It may not be easy to get a community excited about solid waste and green buildings, but the City of Santa Monica aims to try with 10Fest.
Designed to bring the idea of sustainability to the forefront while providing a good time, 10Fest celebrates the tenth anniversary of Santa Monica’s Sustainable City Plan, according to city officials.
Taking place at various locations around Santa Monica, the festival of events and activities runs from Monday, September 27th, through Sunday, October 3rd.
“We want to have some fun with a topic that’s somewhat misunderstood,” explains Dean Kubani, Santa Monica sustainable city coordinator.
“This festival is about sharing how little things add up to big successes,” he says.
Sustainability is related to the quality of life in a community and a sustainable city ensures that the city’s economy and society flourish without destroying the natural environment in the process, according to city officials.

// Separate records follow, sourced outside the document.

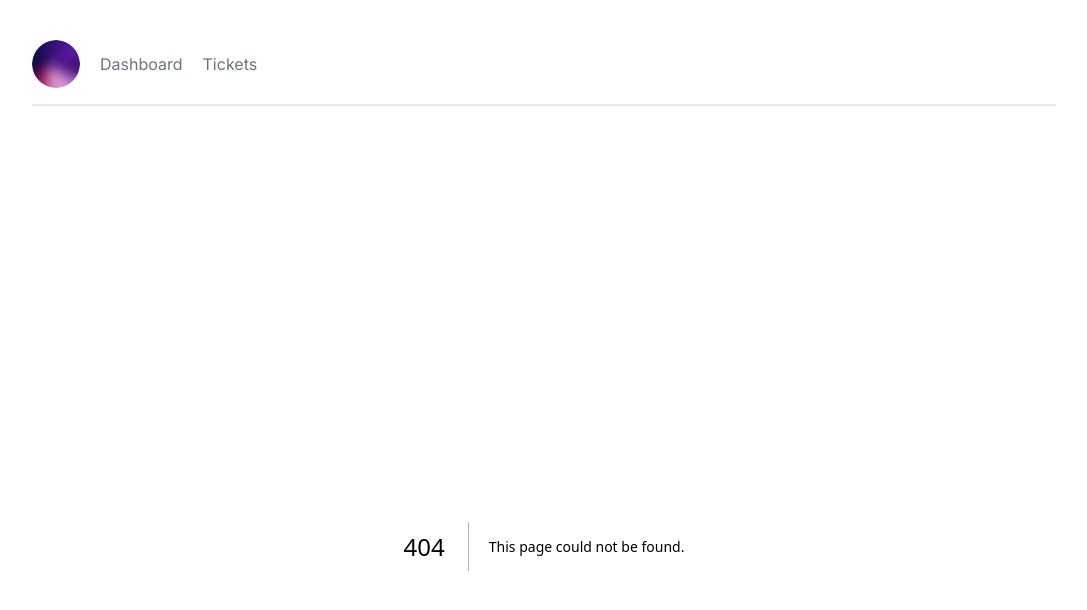
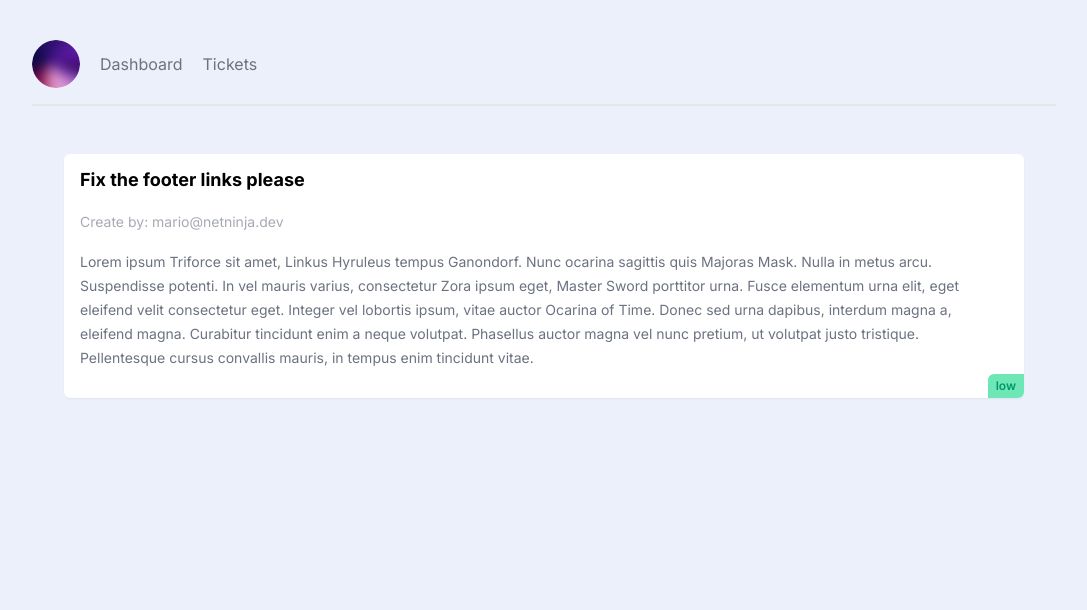
Before and after one commit to konoplyyaa1/helpdes-nextjs-13, a Next.js app: page /tickets/1 in a window 1280 px wide. Before the commit this address had no page. Shown: the top 610 px of the page, without its empty margins (96-1183 px from the left). Built offline with nearby package versions, Linux system fonts and the light colour scheme; data requests are answered from the project's data file.

Commit message:
feat: dynamic segment + json-server setup

```diff
--- a/app/tickets/TicketList.jsx
+++ b/app/tickets/TicketList.jsx
@@ -1,21 +1,4 @@
-async function getTickets() {
-	try {
-		const response = await fetch('http://localhost:5000/tickets', {
-			next: {
-				revalidate: 0,
-			},
-		})
-
-		if (!response.ok) {
-			throw new Error(`Error fetching tickets: ${response.status}`)
-		}
-
-		return response.json()
-	} catch (error) {
-		console.error(error)
-		return []
-	}
-}
+import getTickets from '../utils/getTickets'
 
 export default async function ticketList() {
 	const tickets = await getTickets()
--- /dev/null
+++ b/app/tickets/[id]/page.jsx
@@ -0,0 +1,16 @@
+import getTicket from '../../utils/getTicket'
+
+export default async function page({ params }) {
+	const post = await getTicket(params.id)
+
+	return (
+		<main>
+			<div className='card'>
+				<h1>{post.title}</h1>
+				<p className='opacity-60'>Create by: {post.user_email}</p>
+				<p>{post.body}</p>
+				<div className={`pill ${post.priority}`}>{post.priority}</div>
+			</div>
+		</main>
+	)
+}
--- /dev/null
+++ b/app/utils/getTicket.js
@@ -0,0 +1,16 @@
+export default async function getTicket(id) {
+	try {
+		const response = await fetch(`http://localhost:3001/tickets/${id}`, {
+			next: { revalidate: 0 },
+		})
+
+		if (!response.ok) {
+			throw new Error(`Error fetching tickets: ${response.status}`)
+		}
+
+		return response.json()
+	} catch (error) {
+		console.error(error)
+		return []
+	}
+}
--- /dev/null
+++ b/app/utils/getTickets.js
@@ -0,0 +1,16 @@
+export default async function getTickets() {
+	try {
+		const response = await fetch('http://localhost:3001/tickets', {
+			next: { revalidate: 0 },
+		})
+
+		if (!response.ok) {
+			throw new Error(`Error fetching tickets: ${response.status}`)
+		}
+
+		return response.json()
+	} catch (error) {
+		console.error(error)
+		return []
+	}
+}
--- a/package.json
+++ b/package.json
@@ -6,12 +6,14 @@
 		"dev": "next dev",
 		"build": "next build",
 		"start": "next start",
-    "lint": "next lint"
+		"lint": "next lint",
+		"start-server": "json-server --watch _db/db.json --port 3001"
 	},
 	"dependencies": {
 		"autoprefixer": "10.4.15",
 		"eslint": "8.49.0",
 		"eslint-config-next": "13.5.1",
+		"json-server": "^0.17.3",
 		"next": "13.5.1",
 		"postcss": "8.4.30",
 		"react": "18.2.0",
```
Also changed, not shown: db.json (added, +19 -0 lines), 1 other file (tests, documents, lock files or other folders). Lines whose indentation alone changed are shown as unchanged.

Since the Santa Monica City Council adopted its groundbreaking policies ten years ago, the city has accomplished many things including building a facility to recycle urban runoff and saving one million tons of solid waste from going to landfills, city officials say.
Among the many 10Fest events city officials hope will inspire residents to make changes in their lives, are tours of Santa Monica green homes and commercial buildings, organic cooking demonstrations with taste treats and a free screening of “Super Size Me” at the Santa Monica Pier.
10Fest’s Family Health Fair will offer lots of activities for kids including touch tanks with live marine animals, tattoos and a treasure hunt, city event planners say.
Santa Monica police will pass out finger print kits to protect children and adults who can get a free health screening.
At Patagonia on Main Street, individuals, businesses and organizations that help spread sustainability practices throughout Santa Monica and beyond will be honored.
After being inspired by 10Fest, residents and businesses can take action by contacting the nonprofit organization Sustainable Works.
A project of Community Partners and funded by the City of Santa Monica Sustainable City Program, Sustainable Works has business and community greening programs.
According to Sustainable Works, the program teaches participants to reduce their environmental impact on the community and guides them in adopting a sustainable lifestyle.
The Sustainable Works Community Greening Program reaches out to residents of Santa Monica, and to college students, who form sustainable crews.
In the residential workshop residents review their usage of utilities, shopping, recycling and transportation habits and chemicals used.
A crew leader facilitates the group and the workshop culminates in ten recommendations for change.
“If each person can do the top three recommendations, it can have an impact on the community,” says Chantel Zimmerman, executive director of Sustainable Works.
The program for college students is similar to the residential program and 175 to 250 students per semester go through the program.
Students are required to do three hours of community service, go on field trips that enhance their understanding of sustainability as well as ride the bus to get used to an alternative form of transportation, according to Zimmerman.
Zimmerman says the college program is easily replicated and her goal is to get it into every community college in the state.
“College kids are just beginning to be head of household and this is when they set new behaviors and standards and ways of operating in their daily lives,” Zimmerman says.
“If people believe it’s important to conserve our resources, then getting this primer into community colleges is important because it can inspire action,” she adds.
With the Business Greening Program free to Santa Monica businesses, Sustainable Works assists businesses in identifying their environmental impact, generates a recommendation list and develops an implementation plan.
Vidiots, a video and DVD rental and sales business in Santa Monica, began recycling paper, cans, plastic and glass as part of the Business Greening Program. Six months later records showed a 50 percent waste reduction resulting in a $450 savings in waste hauling costs, according to the Business Greening Program.
“Simple choices can have a profound impact,” says Zimmerman.
“Shut off the water when you brush your teeth, spend your money on organic products at places that treat workers well,” she adds.
“It’s your money, it’s your choice, let your money be your voice.”
Information, Sustainable Works, (310) 458-8716.
Julie Kirst can be reached at